For the Birds

For the Birds

( And the people who watch them! )

If you think that you’ve got to break a sweat to enjoy the great outdoors, then prepare to be pleasantly surprised. There’s a lot to appreciate in nature without raising your heart rate or burning an unprecedented number of calories.

You don’t have to complete a hike, huffing and puffing as you strive for a personal best. And you don’t have to partake in anything extreme, like flying through the air as you traverse trails on a mountain bike! A lot can happen in the quietest and most meditative moments.

Whether you take life fast or slow, Surrey has enough parks, trails and bodies of water to suit every kind of traveller, including ones with wings.

Did you know that Surrey is home to a number of parks that provide year-round birdwatching? In fact, there are over 200 unique species of birds to see in Surrey! Birdwatching is a contemplative, peaceful activity. For those who aren’t fans of ogling animals in captivity, it’s an ideal way to appreciate Surrey’s winged wildlife in their natural habitat.

Surrey is situated on the Pacific Flyway, a north-south migratory bird route that stretches 6,430 kilometres (4,000 miles) from Alaska to Patagonia in South America. Why is the Pacific Flyway important? Millions of migratory birds travel this route … twice yearly! Some of them travel the entire length while others stop partway and most travel the same route every year, making it much easier for birdwatchers to plan their birding adventures. 

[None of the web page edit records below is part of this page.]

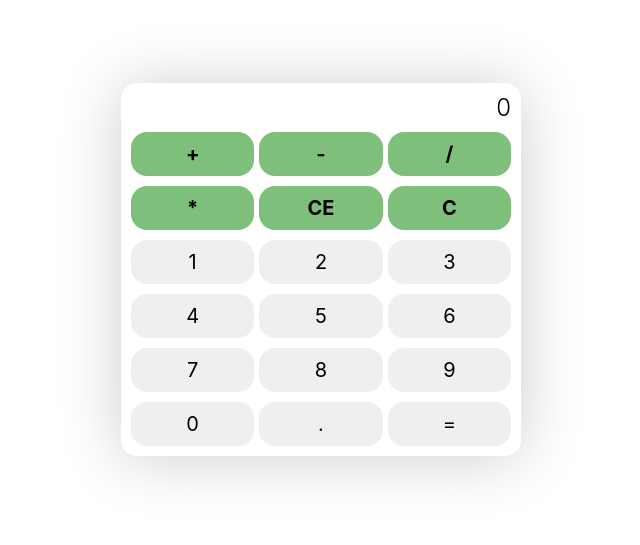
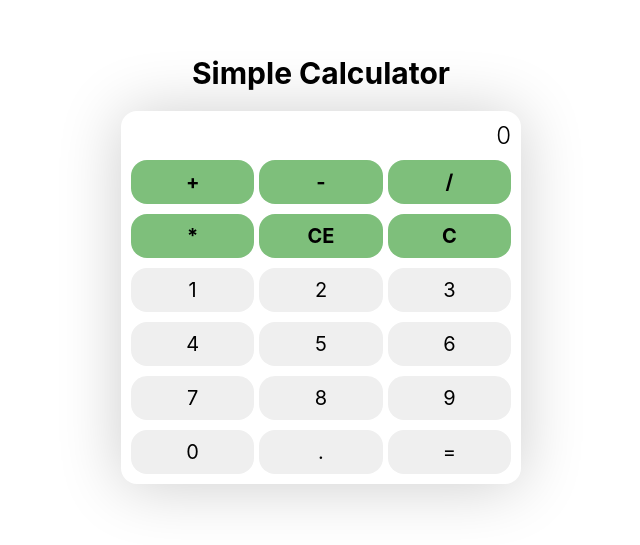
Before and after one commit to mhassanrahi/calculator, a React (Create React App) app: page / in a window 1280 px wide. Shown: the part 131-676 px from the top of the page, without its empty margins (319-959 px from the left). Built offline with nearby package versions, Linux system fonts and the light colour scheme.

Commit message:
* Added title

```diff
--- a/src/App.css
+++ b/src/App.css
@@ -2,6 +2,7 @@
   display: flex;
   justify-content: center;
   align-items: center;
+  flex-direction: column;
   height: 100vh;
   padding: 16px;
 }
@@ -10,6 +11,11 @@
   --primary: #124715;
   --secondary: #8b9f83;
   --dark: #7ebf7b;
+}
+
+.title {
+  font-size: 30px;
+  margin-bottom: 20px;
 }
 
 .calculator {
--- a/src/App.js
+++ b/src/App.js
@@ -49,6 +49,7 @@ const App = () => {
   };
   return (
     <div className="App">
+      <h3 className="title">Simple Calculator</h3>
       <div className="calculator">
         <div className="display">
           <span>{result ? `(${result})` : ""}</span>
@@ -56,7 +57,6 @@ const App = () => {
         </div>
 
         <div className="keypad">
-
           {/* operators */}
           <Button className="operator" onClick={() => updateCalculation("+")} value="+" />
           <Button className="operator" onClick={() => updateCalculation("-")} value="-" />
```
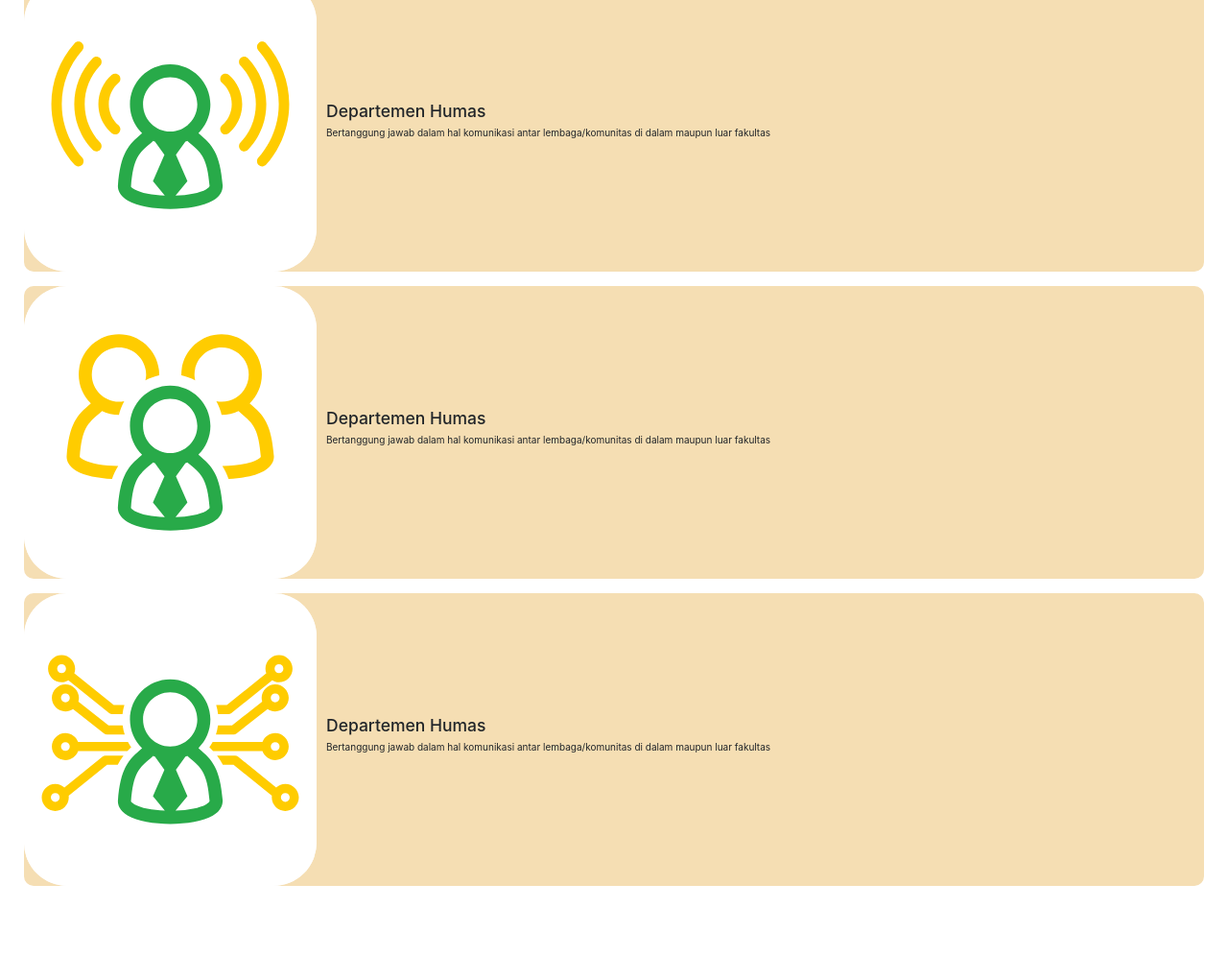
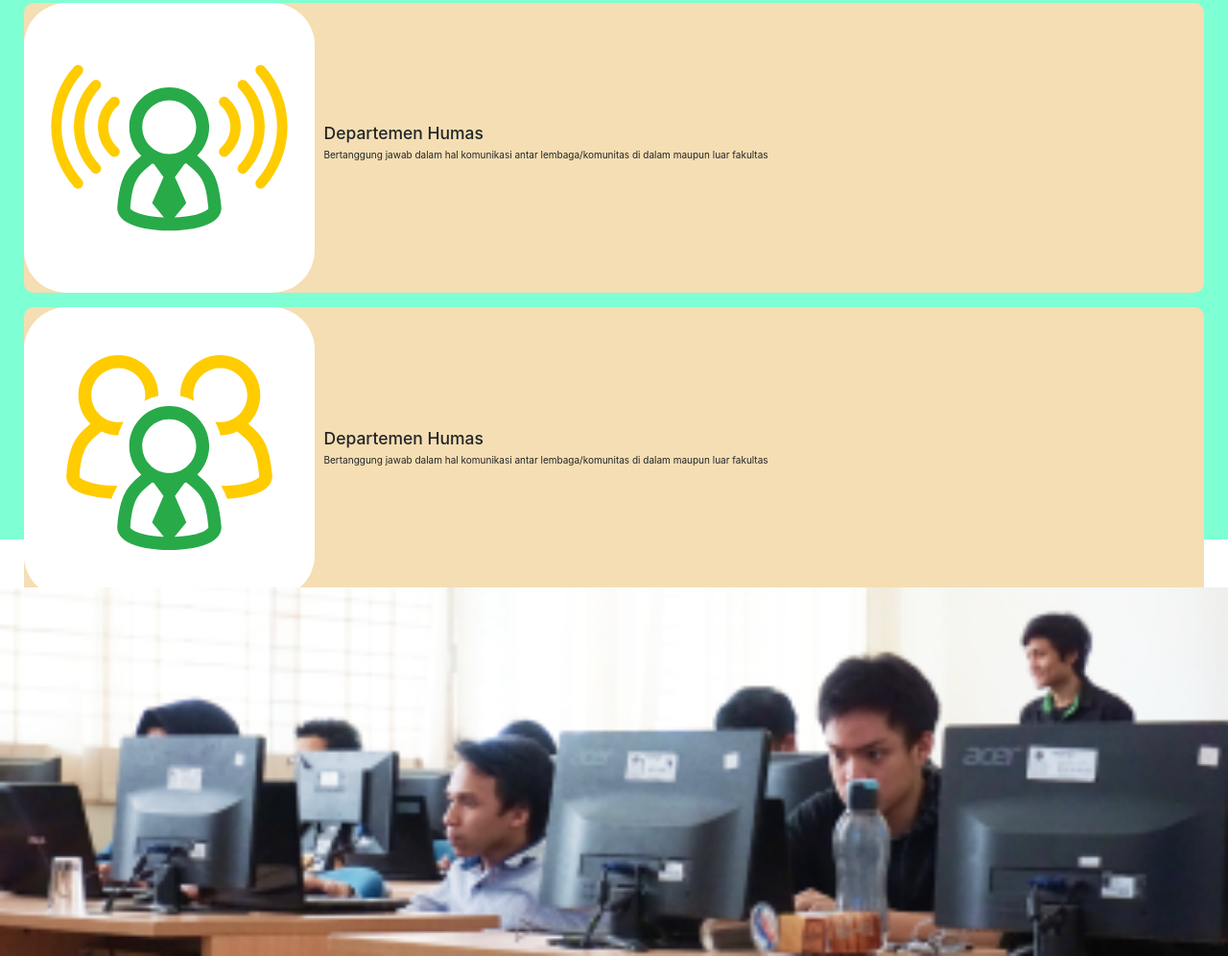
Before and after one commit to ranggaadi/poros-web, a plain HTML site: page pages/index.html in a window 1280 px wide. Shown: the part 887-1883 px from the top of the page at 96% size. Before the commit the page ends 1860 px from the top, so only its background shows below. Drawn offline with nearby package versions, Linux system fonts and the light colour scheme.

Commit message:
add a banner image after departemen section

```diff
--- a/assets/css/style.css
+++ b/assets/css/style.css
@@ -136,8 +136,10 @@ html {
 
 /* SECTION DEPARTEMEN */
 .section__departemen {
-  padding: 0 2.5rem;
+  padding: 2.5rem;
   margin: 5rem 0;
+  background-color: aquamarine;
+  height: 85vh;
 }
 
 .departemen__title {
@@ -175,10 +177,19 @@ html {
 }
 .departement__card-caption-container {
   width: 75%;
-  margin-left: 1rem;
+  margin: .5rem 1rem;
 }
 
 .departemen__card-logo {
   width: 100%;
   height: auto;
 }
+
+.section__banner-image {
+  width: 100%;
+}
+
+.banner-img {
+  width: 100%;
+  height: auto;
+}
--- a/pages/index.html
+++ b/pages/index.html
@@ -80,6 +80,9 @@
             </div>
         </div>
     </section>
+    <section class="section__banner-image">
+        <img src="/assets/images/banner-img.png" alt="banner image poros" class="banner-img">
+    </section>
     <script src="https://code.jquery.com/jquery-3.4.1.slim.min.js" integrity="sha384-J6qa4849blE2+poT4WnyKhv5vZF5SrPo0iEjwBvKU7imGFAV0wwj1yYfoRSJoZ+n" crossorigin="anonymous"></script>
     <script src="https://cdn.jsdelivr.net/npm/popper.js@1.16.0/dist/umd/popper.min.js" integrity="sha384-Q6E9RHvbIyZFJoft+2mJbHaEWldlvI9IOYy5n3zV9zzTtmI3UksdQRVvoxMfooAo" crossorigin="anonymous"></script>
     <script src="https://stackpath.bootstrapcdn.com/bootstrap/4.4.1/js/bootstrap.min.js" integrity="sha384-wfSDF2E50Y2D1uUdj0O3uMBJnjuUD4Ih7YwaYd1iqfktj0Uod8GCExl3Og8ifwB6" crossorigin="anonymous"></script>
```
Also changed, not shown: assets/images/banner-img.png (added).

Spring is the season in which rare migrant birds like eagles and snowy owls stop to rest and refuel before continuing their journey North. During this time, local birds also seek out breeding spots, which makes the season of new beginnings a fun one for birdwatching. Keep your keen eyes peeled at Mud Bay Park, Blackie Spit Park and Serpentine Wildlife Management Area, better known as the Serpentine Fen. At Serpentine Fen alone, there are over 130 species of birds to see over an expanse of 370 acres. The popular viewing tower is a great way to gain a different perspective.

Birdwatchers looking for a challenge will love the summer months as it’s when birds are busy caring for (and protecting!) their young. Be prepared to look a little harder, as during these months waterfowl such as ducks shed their feathers and grow new ones and may be more difficult to identify. Birdwatch in the sun at Green Timbers Urban Forest Park, Surrey Lake Park and Crescent Park.

As the leaves disappear from the trees, so do some of the challenges associated with birding. Autumn is the perfect time of year to see songbirds and woodpeckers due to the season’s typically sparse branches. Advanced birders will also appreciate the fall months as young birds who haven’t yet developed their adult patterns can be spotted. Migrating shorebirds and waterfowl also stop in at this time of the year before heading south for the winter. Grab your gumboots and head to Elgin Heritage Park, Blackie Spit Park and Crescent Beach.

It’s worth bundling up and braving the cold because winter is quite possibly the best season for bird watching in Surrey. It may be chilly, but as the temperatures dip, the chances of spotting migrating birds increases. Inland, in spots like Sunnyside Acres Urban Forest, Redwood Park, Green Timbers Urban Forest and Surrey Lake Park, spy chickadees, bushtits, nuthatches and raptors like eagles and owls. Along the shoreline, Mud Bay Park, Blackie Spit Park and Serpentine Wildlife Management Area are perfect for watching migrating waterfowl like massive flocks of Dunlin, Sanderling, Black-bellied Plover, Mallards and Widgeons.

So grab your binoculars and your camera and get birding! To help you identify what birds you’re looking at, it’s helpful to download a birding app like Merlin or BirdNET to your phone. And once you’ve spotted your birds, be sure to enter your sightings into eBird, a global citizen database-driven bird-watching resource. Not only can you upload your finds, but you can also use eBird to discover what birds to look out for in Surrey’s bird-watching spots.


If you’re new to birding or are looking to take your bird-watching skills up a notch, book a guided bird walk with Kris Cu. Kris is a nature photographer and Conservation Engagement and Outreach worker for Birds Canada, and leads 90-minute guided bird walks in Surrey’s key birding areas and around Metro Vancouver.


Launched in September 2020, the BC Bird Trail is an online resource and trip-planning tool. Discover self-guided birding itineraries for the South Fraser, the Fraser Valley, the Columbia Valley and Central Vancouver Island. Look up, stay grounded and start planning your trip to the heart of BC’s Pacific Flyway!